- **WHAT YOU NEED TO DO**
Report every line of the records beneath this task that holds the string "Yerbas".
[RECORDED INFORMATION Boundary: Start]
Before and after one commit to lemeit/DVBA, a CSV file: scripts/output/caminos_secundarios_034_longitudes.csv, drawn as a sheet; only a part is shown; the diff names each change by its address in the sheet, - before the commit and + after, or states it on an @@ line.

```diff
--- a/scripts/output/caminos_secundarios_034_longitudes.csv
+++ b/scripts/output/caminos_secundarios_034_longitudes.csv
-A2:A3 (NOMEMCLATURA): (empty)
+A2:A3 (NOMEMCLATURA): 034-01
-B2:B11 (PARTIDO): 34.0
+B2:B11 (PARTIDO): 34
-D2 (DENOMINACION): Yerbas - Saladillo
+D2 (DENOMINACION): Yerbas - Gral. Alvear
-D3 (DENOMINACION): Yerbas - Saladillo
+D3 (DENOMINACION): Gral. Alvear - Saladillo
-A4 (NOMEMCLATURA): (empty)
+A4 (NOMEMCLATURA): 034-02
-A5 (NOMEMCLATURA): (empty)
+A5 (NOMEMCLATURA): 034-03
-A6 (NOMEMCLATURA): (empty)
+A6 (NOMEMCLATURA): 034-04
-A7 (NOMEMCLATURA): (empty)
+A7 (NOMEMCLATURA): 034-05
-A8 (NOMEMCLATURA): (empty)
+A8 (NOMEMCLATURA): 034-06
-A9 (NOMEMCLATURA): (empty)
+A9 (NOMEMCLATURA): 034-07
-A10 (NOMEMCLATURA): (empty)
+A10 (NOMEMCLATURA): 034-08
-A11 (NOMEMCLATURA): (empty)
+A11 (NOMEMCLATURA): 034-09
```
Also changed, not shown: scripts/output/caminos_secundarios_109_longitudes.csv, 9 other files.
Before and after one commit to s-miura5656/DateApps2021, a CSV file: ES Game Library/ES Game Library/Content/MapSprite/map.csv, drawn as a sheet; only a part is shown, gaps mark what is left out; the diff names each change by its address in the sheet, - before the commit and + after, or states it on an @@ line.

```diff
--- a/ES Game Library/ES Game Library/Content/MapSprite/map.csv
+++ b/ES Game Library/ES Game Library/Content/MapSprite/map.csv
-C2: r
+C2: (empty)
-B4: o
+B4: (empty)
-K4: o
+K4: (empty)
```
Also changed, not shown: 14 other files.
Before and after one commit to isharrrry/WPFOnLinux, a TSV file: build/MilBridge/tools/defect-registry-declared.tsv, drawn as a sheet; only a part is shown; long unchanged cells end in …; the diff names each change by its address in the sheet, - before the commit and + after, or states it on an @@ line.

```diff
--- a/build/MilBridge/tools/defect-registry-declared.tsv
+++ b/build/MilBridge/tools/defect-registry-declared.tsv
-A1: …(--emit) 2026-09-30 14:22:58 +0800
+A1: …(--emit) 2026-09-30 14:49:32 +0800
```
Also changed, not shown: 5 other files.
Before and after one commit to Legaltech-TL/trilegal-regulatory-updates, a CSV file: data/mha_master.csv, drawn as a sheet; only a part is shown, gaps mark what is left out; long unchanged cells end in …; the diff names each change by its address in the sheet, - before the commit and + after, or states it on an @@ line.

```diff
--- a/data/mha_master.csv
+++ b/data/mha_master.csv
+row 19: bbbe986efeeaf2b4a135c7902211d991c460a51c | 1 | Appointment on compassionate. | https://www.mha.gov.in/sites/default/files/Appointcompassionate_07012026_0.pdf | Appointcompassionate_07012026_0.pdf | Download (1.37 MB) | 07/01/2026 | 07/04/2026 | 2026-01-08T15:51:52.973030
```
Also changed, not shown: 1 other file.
[RECORDED INFORMATION Boundary: End]
- **PROBLEM SOLUTION**
-D2 (DENOMINACION): Yerbas - Saladillo
+D2 (DENOMINACION): Yerbas - Gral. Alvear
-D3 (DENOMINACION): Yerbas - Saladillo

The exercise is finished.